* RECORDS SUPPLIED:

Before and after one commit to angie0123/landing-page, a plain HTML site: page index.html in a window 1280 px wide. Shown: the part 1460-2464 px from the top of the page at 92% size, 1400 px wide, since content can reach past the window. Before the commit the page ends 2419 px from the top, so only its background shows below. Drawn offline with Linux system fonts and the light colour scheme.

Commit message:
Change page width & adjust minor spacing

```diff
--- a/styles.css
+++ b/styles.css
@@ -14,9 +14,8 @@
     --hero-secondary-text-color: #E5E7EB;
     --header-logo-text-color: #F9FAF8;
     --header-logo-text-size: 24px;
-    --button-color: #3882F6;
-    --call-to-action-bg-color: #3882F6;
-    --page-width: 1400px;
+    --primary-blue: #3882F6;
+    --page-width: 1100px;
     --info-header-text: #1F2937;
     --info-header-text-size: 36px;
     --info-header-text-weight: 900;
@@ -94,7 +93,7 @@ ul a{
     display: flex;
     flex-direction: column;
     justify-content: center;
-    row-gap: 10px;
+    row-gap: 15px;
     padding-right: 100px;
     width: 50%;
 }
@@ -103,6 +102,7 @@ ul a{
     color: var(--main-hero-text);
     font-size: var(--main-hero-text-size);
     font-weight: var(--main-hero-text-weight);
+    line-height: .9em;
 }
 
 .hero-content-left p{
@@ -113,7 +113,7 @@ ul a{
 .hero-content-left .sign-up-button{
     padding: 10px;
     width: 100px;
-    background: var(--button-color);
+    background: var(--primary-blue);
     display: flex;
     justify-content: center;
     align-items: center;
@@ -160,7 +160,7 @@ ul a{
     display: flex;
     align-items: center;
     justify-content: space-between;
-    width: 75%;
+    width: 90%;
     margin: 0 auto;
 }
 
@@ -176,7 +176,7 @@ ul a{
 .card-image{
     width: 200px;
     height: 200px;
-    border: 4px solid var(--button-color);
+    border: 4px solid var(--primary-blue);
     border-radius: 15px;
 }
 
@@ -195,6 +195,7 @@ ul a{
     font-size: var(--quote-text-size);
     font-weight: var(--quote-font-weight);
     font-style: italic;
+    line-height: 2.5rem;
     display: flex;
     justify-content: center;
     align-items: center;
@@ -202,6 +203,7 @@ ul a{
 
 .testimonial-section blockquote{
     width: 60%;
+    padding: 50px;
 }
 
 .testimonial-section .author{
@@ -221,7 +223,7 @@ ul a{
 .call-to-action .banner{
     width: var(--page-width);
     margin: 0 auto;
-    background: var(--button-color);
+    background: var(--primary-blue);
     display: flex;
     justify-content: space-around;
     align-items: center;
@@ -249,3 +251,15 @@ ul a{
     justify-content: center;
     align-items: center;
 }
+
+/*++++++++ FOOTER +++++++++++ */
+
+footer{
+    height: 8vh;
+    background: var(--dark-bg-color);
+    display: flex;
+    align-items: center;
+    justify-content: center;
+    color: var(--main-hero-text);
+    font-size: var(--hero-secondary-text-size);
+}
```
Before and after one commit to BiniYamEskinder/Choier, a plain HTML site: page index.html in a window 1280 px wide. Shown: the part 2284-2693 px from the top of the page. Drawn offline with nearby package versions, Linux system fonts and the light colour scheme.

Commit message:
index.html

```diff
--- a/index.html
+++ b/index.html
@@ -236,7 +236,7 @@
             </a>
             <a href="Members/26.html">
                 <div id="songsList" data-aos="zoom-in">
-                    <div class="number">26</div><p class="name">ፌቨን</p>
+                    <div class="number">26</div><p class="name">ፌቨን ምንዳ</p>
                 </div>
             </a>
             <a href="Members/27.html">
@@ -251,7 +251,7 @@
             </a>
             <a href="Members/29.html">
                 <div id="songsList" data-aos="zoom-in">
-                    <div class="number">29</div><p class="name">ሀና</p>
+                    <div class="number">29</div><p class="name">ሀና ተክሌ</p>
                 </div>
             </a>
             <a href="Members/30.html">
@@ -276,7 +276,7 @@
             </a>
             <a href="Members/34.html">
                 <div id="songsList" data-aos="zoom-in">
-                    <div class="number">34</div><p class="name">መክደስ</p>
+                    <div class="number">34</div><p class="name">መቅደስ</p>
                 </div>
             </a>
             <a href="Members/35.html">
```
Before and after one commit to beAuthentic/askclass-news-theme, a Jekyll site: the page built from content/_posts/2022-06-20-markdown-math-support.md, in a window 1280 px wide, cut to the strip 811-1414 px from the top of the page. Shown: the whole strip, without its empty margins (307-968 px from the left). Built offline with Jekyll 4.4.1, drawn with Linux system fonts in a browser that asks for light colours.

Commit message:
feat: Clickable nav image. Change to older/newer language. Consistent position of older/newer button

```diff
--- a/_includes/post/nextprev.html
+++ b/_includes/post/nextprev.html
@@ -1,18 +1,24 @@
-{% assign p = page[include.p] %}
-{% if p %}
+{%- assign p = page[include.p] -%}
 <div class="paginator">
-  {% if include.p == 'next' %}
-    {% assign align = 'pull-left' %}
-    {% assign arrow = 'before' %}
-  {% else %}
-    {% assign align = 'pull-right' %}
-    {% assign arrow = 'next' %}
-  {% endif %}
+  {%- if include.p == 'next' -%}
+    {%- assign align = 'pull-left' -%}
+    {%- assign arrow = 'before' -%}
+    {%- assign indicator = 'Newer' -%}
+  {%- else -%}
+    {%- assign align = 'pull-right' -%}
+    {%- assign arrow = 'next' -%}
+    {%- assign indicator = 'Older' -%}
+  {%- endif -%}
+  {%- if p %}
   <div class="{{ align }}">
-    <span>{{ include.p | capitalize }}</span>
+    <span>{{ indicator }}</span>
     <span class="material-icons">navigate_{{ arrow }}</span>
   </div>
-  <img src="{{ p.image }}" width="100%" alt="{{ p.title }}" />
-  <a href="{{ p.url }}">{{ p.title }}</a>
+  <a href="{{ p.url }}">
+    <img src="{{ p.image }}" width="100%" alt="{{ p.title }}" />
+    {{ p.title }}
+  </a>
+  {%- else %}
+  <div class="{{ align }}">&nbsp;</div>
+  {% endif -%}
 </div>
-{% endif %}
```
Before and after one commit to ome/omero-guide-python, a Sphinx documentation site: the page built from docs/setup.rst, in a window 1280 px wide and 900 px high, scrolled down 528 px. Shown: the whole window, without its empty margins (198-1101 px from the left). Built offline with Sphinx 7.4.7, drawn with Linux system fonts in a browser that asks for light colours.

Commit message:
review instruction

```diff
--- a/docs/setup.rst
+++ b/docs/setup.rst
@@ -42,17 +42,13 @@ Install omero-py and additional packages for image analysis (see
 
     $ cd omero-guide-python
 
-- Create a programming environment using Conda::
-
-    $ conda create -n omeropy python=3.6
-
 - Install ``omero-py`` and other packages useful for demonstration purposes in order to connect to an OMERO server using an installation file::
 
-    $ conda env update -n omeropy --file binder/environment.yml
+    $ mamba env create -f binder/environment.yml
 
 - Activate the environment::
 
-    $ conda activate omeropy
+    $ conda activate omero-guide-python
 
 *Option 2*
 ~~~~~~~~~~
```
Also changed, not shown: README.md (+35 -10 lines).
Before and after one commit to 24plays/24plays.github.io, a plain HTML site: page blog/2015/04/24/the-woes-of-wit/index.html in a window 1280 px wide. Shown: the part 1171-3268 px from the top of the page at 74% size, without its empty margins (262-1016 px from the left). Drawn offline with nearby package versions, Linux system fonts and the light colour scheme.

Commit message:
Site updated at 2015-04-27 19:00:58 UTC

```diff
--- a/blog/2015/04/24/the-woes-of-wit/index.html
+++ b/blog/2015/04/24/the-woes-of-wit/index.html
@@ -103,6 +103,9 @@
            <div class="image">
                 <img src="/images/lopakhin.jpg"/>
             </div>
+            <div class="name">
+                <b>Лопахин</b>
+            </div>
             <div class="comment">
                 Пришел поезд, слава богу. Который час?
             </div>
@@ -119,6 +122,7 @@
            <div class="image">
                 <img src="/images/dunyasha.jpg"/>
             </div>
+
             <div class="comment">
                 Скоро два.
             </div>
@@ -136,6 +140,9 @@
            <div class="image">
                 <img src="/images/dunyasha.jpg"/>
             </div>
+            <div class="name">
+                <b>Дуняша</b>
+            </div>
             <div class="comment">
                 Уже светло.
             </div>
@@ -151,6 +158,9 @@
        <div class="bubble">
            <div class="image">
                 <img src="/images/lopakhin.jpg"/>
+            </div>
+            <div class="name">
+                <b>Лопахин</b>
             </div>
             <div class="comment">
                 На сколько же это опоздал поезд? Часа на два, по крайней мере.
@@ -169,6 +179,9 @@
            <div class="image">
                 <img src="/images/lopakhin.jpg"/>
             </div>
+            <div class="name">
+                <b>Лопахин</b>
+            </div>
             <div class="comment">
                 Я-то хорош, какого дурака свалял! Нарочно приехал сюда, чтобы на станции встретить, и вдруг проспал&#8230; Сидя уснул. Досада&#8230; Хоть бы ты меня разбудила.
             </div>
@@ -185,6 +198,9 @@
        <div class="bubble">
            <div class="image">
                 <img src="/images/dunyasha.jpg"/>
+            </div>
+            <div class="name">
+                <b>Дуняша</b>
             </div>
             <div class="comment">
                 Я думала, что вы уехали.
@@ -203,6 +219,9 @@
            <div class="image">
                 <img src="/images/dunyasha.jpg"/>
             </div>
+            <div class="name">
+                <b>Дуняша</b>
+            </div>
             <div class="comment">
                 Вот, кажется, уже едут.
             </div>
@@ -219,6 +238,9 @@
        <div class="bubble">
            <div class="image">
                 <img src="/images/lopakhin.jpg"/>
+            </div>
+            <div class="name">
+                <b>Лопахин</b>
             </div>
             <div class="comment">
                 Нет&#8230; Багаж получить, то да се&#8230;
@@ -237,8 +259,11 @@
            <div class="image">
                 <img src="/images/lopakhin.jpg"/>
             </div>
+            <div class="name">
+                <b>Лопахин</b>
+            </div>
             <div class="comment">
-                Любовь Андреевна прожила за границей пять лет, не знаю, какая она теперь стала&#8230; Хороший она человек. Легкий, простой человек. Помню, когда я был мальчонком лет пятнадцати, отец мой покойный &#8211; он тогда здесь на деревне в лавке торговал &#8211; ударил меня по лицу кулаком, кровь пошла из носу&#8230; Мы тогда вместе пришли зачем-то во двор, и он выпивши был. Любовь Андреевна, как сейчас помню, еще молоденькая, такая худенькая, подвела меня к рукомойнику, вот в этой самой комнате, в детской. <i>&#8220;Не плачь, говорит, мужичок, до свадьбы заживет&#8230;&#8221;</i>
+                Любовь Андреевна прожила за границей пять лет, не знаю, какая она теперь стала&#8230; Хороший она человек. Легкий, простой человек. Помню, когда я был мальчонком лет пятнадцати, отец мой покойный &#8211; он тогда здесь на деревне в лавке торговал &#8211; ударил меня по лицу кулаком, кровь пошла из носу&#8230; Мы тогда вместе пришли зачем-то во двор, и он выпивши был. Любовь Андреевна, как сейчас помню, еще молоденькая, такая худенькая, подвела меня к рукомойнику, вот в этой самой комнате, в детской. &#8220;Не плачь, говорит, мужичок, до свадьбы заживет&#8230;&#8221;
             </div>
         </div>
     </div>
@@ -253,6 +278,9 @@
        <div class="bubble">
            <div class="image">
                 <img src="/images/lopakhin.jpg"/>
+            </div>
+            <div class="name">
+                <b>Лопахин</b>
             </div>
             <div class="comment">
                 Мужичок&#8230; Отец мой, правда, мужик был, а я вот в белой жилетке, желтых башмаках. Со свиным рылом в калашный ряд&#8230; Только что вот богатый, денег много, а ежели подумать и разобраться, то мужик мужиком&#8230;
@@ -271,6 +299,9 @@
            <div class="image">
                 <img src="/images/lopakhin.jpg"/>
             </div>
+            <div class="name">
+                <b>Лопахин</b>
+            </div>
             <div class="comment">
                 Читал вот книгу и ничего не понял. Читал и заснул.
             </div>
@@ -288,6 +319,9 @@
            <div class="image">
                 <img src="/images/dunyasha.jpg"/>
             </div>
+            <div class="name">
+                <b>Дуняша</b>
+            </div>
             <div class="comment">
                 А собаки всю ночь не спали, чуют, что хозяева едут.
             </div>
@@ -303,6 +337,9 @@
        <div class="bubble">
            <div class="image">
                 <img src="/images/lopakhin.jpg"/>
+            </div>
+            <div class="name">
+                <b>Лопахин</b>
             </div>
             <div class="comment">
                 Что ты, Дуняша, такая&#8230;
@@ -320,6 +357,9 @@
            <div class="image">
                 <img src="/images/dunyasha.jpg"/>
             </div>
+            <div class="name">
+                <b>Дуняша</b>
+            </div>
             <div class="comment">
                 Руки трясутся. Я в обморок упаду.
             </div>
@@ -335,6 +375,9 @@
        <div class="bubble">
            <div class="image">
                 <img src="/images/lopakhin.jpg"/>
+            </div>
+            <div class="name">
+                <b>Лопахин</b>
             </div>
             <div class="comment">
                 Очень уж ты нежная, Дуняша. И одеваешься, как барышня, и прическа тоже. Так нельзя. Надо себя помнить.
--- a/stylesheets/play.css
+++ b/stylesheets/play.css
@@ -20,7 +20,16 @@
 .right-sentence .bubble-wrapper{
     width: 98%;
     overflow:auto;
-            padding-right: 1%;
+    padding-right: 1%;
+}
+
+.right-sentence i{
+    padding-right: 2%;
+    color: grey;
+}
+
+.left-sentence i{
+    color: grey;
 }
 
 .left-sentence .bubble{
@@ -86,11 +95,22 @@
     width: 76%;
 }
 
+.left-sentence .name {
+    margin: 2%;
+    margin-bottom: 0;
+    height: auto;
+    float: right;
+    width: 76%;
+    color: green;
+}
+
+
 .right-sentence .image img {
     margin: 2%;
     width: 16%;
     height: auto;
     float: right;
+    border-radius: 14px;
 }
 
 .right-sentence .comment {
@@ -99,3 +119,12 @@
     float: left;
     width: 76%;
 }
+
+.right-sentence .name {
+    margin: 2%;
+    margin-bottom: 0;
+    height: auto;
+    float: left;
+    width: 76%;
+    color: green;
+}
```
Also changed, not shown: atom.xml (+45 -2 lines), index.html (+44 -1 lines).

* TASK DIRECTIONS: Go through the records and work out how many lines contain the string "size". The answer should be that number alone.

* ANSWER SPACE: 7